__Prompt__.
Set down the entries that follow exactly as written, leaving out any images.

START Records shown

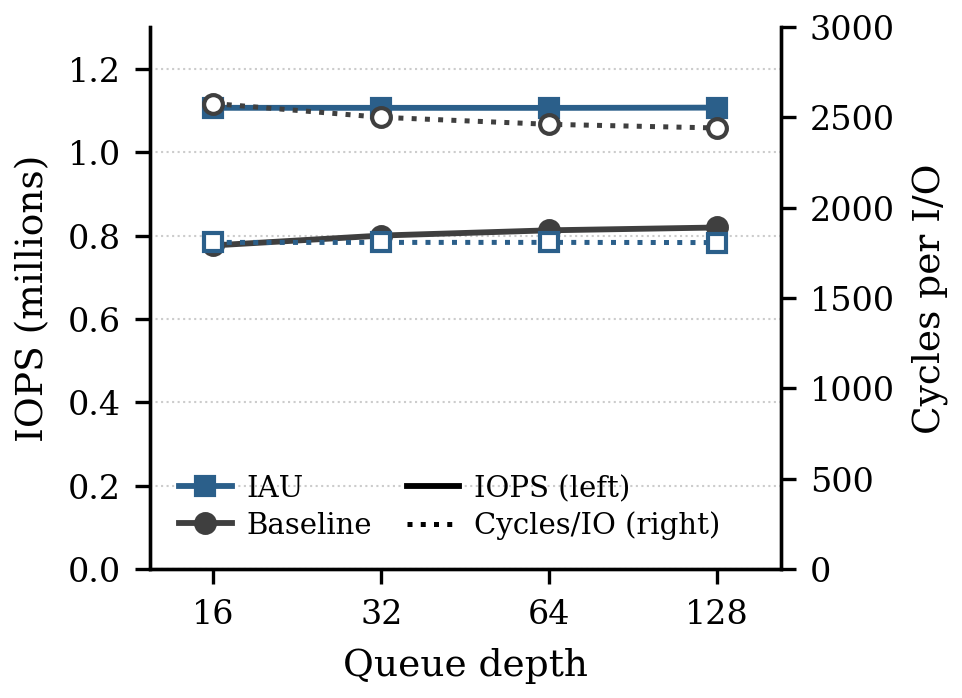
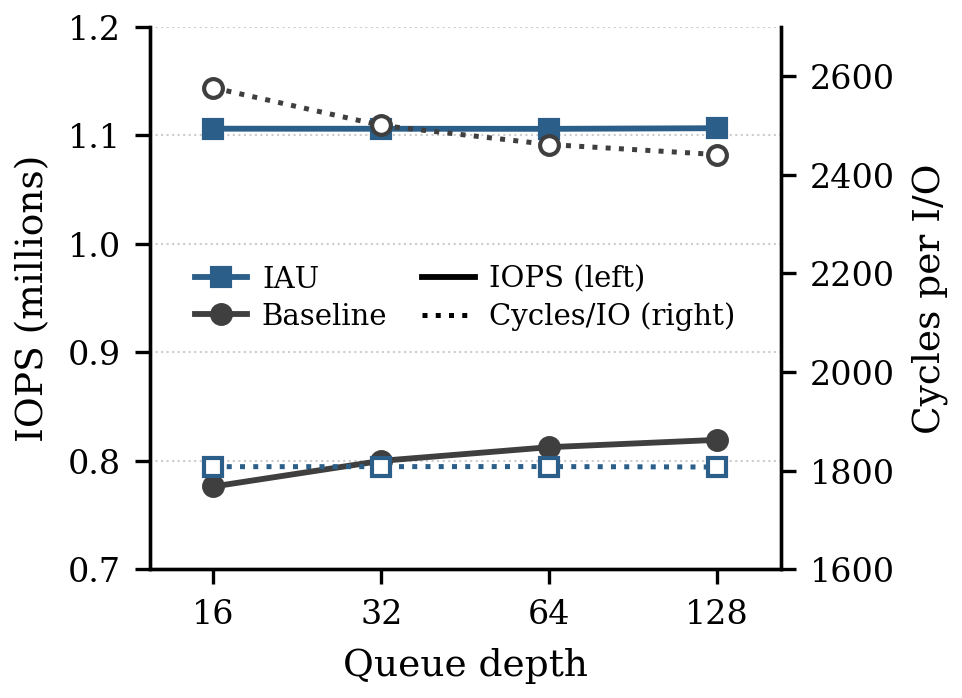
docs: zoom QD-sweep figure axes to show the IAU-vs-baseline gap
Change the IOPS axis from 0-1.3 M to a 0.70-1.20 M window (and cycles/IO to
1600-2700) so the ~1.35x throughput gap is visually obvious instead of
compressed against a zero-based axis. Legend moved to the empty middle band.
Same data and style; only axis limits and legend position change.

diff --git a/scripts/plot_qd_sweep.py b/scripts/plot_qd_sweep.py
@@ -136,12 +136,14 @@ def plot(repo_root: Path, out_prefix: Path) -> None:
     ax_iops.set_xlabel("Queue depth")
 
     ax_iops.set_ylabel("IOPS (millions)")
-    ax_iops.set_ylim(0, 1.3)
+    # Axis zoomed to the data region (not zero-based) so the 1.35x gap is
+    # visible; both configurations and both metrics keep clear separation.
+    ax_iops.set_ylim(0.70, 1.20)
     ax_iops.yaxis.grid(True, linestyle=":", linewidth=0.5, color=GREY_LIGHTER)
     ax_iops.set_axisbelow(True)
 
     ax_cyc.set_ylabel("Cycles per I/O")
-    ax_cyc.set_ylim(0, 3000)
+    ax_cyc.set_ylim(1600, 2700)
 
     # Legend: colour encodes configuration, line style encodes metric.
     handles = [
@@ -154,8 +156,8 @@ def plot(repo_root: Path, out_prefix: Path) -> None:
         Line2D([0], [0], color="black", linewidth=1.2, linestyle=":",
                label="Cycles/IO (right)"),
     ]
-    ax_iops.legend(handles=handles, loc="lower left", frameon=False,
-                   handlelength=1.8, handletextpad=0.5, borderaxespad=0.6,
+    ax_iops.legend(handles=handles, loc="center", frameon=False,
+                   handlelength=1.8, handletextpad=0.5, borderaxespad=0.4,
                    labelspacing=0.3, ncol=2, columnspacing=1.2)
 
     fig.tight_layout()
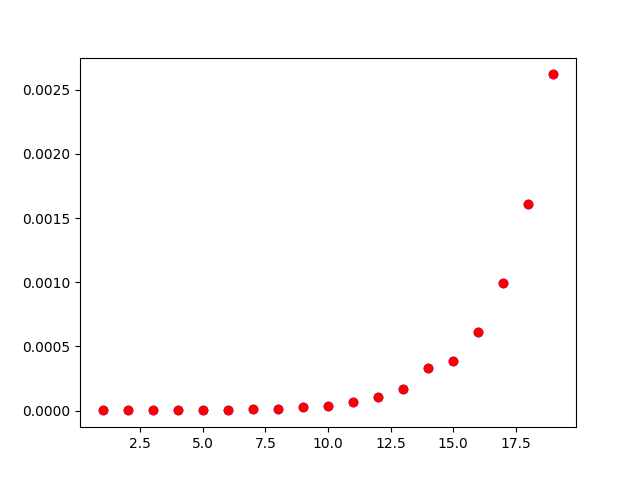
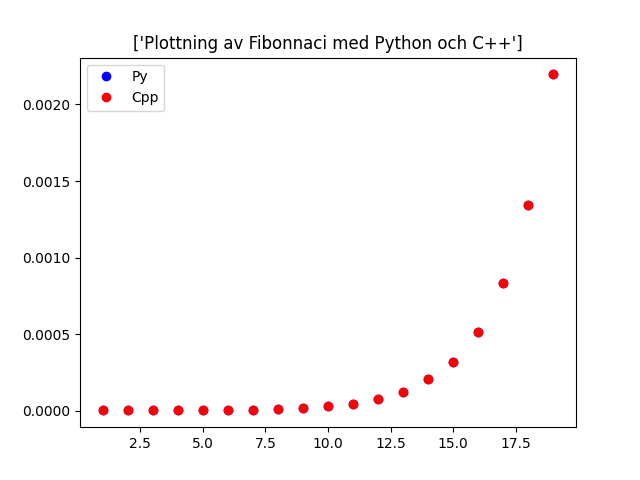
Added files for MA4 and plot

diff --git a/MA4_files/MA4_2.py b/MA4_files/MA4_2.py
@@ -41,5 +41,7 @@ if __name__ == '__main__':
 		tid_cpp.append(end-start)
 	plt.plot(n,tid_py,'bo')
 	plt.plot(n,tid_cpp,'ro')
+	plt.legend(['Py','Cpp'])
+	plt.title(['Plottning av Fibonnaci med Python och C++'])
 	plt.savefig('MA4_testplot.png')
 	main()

END Records shown

__Exercise response__.
docs: zoom QD-sweep figure axes to show the IAU-vs-baseline gap
Change the IOPS axis from 0-1.3 M to a 0.70-1.20 M window (and cycles/IO to
1600-2700) so the ~1.35x throughput gap is visually obvious instead of
compressed against a zero-based axis. Legend moved to the empty middle band.
Same data and style; only axis limits and legend position change.

diff --git a/scripts/plot_qd_sweep.py b/scripts/plot_qd_sweep.py
@@ -136,12 +136,14 @@ def plot(repo_root: Path, out_prefix: Path) -> None:
     ax_iops.set_xlabel("Queue depth")
 
     ax_iops.set_ylabel("IOPS (millions)")
-    ax_iops.set_ylim(0, 1.3)
+    # Axis zoomed to the data region (not zero-based) so the 1.35x gap is
+    # visible; both configurations and both metrics keep clear separation.
+    ax_iops.set_ylim(0.70, 1.20)
     ax_iops.yaxis.grid(True, linestyle=":", linewidth=0.5, color=GREY_LIGHTER)
     ax_iops.set_axisbelow(True)
 
     ax_cyc.set_ylabel("Cycles per I/O")
-    ax_cyc.set_ylim(0, 3000)
+    ax_cyc.set_ylim(1600, 2700)
 
     # Legend: colour encodes configuration, line style encodes metric.
     handles = [
@@ -154,8 +156,8 @@ def plot(repo_root: Path, out_prefix: Path) -> None:
         Line2D([0], [0], color="black", linewidth=1.2, linestyle=":",
                label="Cycles/IO (right)"),
     ]
-    ax_iops.legend(handles=handles, loc="lower left", frameon=False,
-                   handlelength=1.8, handletextpad=0.5, borderaxespad=0.6,
+    ax_iops.legend(handles=handles, loc="center", frameon=False,
+                   handlelength=1.8, handletextpad=0.5, borderaxespad=0.4,
                    labelspacing=0.3, ncol=2, columnspacing=1.2)
 
     fig.tight_layout()
Added files for MA4 and plot

diff --git a/MA4_files/MA4_2.py b/MA4_files/MA4_2.py
@@ -41,5 +41,7 @@ if __name__ == '__main__':
 		tid_cpp.append(end-start)
 	plt.plot(n,tid_py,'bo')
 	plt.plot(n,tid_cpp,'ro')
+	plt.legend(['Py','Cpp'])
+	plt.title(['Plottning av Fibonnaci med Python och C++'])
 	plt.savefig('MA4_testplot.png')
 	main()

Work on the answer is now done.